Inside the Inter-Continental hotel, it was being called "FTAA lite". Outside, we experienced something heavier: "War lite". The more control the US trade representatives lost at the negotiating table, the more raw power the police exerted on the streets.

Small, peaceful demonstrations were attacked with extreme force; organisations were infiltrated by undercover officers who used stun guns; buses of union members were prevented from joining permitted marches; people were beaten with batons; activists had guns pointed at their heads at checkpoints.

Police violence outside trade summits is not new; what was striking about Miami was how divorced the security response was from anything resembling an actual threat. From an activist perspective, the protests were small and obedient, an understandable response to weeks of police intimidation.

The FTAA Summit in Miami represents the official homecoming of the "war on terror". The latest techniques honed in Iraq - from a Hollywoodised military to a militarised media - have now been used on a grand scale in a major US city. "This should be a model for homeland defence," the Miami mayor, Manny Diaz, said of the security operation that brought together over 40 law-enforcement agencies, from the FBI to the Department of Fish and Wildlife.

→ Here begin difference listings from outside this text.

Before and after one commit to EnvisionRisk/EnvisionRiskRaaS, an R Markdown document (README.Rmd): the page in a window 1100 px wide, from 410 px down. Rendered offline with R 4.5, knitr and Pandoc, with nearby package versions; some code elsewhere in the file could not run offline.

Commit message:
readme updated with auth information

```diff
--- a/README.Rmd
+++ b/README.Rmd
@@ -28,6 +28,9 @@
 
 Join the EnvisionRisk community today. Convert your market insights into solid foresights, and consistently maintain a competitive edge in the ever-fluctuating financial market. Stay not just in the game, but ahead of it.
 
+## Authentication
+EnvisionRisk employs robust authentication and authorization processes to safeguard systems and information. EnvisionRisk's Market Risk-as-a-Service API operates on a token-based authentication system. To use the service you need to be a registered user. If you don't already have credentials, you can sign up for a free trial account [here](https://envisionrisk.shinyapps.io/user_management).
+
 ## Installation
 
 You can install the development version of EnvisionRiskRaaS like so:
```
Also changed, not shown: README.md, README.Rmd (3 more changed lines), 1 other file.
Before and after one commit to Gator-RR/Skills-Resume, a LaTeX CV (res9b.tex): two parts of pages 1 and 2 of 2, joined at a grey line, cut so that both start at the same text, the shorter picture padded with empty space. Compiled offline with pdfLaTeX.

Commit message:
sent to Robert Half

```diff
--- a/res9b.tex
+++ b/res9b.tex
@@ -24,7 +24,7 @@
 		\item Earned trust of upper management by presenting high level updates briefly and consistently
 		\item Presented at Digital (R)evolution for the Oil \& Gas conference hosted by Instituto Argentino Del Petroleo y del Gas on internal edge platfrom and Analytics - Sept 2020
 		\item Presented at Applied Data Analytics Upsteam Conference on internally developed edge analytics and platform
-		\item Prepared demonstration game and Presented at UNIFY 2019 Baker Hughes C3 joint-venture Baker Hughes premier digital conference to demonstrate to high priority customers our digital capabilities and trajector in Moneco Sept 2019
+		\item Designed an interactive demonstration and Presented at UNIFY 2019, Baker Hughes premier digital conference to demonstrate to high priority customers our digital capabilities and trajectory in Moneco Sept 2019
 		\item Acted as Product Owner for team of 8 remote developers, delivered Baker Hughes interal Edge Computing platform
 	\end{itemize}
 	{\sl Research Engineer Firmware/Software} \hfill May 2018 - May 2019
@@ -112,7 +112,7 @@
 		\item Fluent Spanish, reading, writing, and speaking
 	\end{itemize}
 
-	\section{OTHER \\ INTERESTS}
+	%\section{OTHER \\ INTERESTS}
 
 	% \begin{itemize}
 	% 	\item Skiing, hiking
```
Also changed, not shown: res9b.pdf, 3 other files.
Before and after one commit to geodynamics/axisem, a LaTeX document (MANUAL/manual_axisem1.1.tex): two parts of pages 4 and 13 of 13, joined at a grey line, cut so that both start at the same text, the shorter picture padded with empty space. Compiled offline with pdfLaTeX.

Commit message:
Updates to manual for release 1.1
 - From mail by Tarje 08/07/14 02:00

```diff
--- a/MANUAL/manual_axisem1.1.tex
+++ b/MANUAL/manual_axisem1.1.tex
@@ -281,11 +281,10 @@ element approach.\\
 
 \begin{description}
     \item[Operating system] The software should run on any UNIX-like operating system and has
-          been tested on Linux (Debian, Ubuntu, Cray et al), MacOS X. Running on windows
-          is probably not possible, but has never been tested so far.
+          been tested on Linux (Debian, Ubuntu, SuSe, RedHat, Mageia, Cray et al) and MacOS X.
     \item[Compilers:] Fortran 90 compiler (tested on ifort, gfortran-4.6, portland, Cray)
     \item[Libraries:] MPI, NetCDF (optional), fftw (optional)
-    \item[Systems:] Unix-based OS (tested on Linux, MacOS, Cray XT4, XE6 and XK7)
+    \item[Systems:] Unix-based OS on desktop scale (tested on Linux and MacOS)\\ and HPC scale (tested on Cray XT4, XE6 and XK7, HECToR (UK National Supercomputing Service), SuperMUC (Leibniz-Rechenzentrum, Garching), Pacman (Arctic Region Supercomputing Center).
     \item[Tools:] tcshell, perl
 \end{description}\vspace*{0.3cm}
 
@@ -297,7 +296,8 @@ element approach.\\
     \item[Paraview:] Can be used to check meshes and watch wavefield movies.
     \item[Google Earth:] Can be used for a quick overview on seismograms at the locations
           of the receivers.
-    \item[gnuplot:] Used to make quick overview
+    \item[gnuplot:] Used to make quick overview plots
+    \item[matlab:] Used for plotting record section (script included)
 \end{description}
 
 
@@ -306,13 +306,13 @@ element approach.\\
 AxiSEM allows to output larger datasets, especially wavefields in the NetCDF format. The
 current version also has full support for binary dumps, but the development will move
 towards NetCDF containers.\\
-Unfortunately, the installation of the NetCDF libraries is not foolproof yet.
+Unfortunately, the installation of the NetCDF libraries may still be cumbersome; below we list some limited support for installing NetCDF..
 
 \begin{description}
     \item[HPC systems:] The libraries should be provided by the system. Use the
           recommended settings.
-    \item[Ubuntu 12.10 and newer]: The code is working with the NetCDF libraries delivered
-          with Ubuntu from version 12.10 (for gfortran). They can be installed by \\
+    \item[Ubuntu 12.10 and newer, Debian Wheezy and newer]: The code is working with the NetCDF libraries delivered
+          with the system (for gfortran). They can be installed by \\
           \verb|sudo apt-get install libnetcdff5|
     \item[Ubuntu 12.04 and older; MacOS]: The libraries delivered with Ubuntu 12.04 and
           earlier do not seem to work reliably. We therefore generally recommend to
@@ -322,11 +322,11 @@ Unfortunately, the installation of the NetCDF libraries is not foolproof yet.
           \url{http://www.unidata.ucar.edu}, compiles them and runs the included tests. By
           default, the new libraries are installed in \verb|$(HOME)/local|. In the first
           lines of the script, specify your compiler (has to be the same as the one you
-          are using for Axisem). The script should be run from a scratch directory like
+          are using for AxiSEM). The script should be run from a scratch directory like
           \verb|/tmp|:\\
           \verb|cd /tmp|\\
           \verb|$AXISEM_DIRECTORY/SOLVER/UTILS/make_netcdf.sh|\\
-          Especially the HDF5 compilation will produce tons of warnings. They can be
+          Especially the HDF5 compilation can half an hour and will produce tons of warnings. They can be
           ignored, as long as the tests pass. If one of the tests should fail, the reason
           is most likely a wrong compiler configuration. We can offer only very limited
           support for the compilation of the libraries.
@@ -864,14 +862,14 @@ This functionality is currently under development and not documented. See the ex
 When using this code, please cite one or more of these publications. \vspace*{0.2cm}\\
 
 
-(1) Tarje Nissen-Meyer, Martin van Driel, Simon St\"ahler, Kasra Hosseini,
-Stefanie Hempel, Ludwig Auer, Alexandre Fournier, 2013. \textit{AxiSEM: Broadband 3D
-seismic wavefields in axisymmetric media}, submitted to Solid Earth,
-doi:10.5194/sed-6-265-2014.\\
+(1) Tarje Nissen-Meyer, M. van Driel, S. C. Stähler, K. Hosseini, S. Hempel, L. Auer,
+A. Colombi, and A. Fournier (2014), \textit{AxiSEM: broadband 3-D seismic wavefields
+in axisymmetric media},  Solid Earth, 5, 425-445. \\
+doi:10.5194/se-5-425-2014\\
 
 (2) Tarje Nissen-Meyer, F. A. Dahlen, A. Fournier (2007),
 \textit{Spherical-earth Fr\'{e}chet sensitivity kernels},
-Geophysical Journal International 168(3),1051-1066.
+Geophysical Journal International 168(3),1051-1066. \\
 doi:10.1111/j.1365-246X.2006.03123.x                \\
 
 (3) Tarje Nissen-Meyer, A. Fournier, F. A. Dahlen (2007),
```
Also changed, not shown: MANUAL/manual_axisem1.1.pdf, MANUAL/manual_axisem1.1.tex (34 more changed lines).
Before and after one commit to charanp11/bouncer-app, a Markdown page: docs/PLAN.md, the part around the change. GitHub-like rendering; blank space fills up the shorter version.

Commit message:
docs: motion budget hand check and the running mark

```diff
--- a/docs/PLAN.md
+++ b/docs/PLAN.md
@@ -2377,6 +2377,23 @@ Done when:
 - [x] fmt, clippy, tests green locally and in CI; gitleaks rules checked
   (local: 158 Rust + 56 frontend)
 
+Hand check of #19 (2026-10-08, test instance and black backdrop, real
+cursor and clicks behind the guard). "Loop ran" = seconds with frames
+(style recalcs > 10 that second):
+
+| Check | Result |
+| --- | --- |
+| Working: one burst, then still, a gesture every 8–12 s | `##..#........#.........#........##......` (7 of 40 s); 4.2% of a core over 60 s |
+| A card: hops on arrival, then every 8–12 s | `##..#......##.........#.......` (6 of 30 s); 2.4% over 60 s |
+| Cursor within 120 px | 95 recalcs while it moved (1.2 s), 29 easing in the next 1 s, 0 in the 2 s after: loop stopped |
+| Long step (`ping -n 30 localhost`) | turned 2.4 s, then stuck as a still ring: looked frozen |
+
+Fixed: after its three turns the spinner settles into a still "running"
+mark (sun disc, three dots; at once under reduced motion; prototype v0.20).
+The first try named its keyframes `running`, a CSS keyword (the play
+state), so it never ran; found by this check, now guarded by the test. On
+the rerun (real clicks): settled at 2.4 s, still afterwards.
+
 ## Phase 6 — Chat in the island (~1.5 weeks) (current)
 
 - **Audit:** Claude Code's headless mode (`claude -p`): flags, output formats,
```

For the Miami model to work, the police had to establish a connection between legitimate activists and dangerous terrorists. Enter the Miami police chief, John Timoney, an avowed enemy of activist "punks", who classified FTAA opponents as "outsiders coming in to terrorise and vandalise our city".

As the NY Times reported this week, protesters are targeted for increased surveillance. In yet another comparason of Vietnam, the government finds that Americans who protest are the moral equivalent of the enemy. And the government's increasingly heavy hand is directed toward citizens, especially if they are acting in ways that are considered subversive, like filming arrests during protests.

The police are suppressing peaceful assembly more because they have been co-oped by the corporate powers that find citizen protests annoying. As Jeffrey Kaplan says in his article, Consent of the Governed, the real problem is that the Free Trade agreements are used to undermine the democratic laws of the countries. In particular, corporations are actively undermining our own environmental and labor laws. In the United States, our corporations and government have done such a good job of undermining labor rights, that European corporations view American workers like our corporations view workers in Mexico or China.

How do we reclaim our democracy and our right to regulate corporate behavior? Kaplan's article suggests that perhaps it comes from some of the court cases working their way through the courts where the personhood of a corporation is being challenged. If we cannot control our own corporations, what chance does the world have in controlling the international corporations which can reward and punish the governments that participate in the free market?

Mary :: 1:39 AM :: Comments (2) :: Spotlight :: Digg It!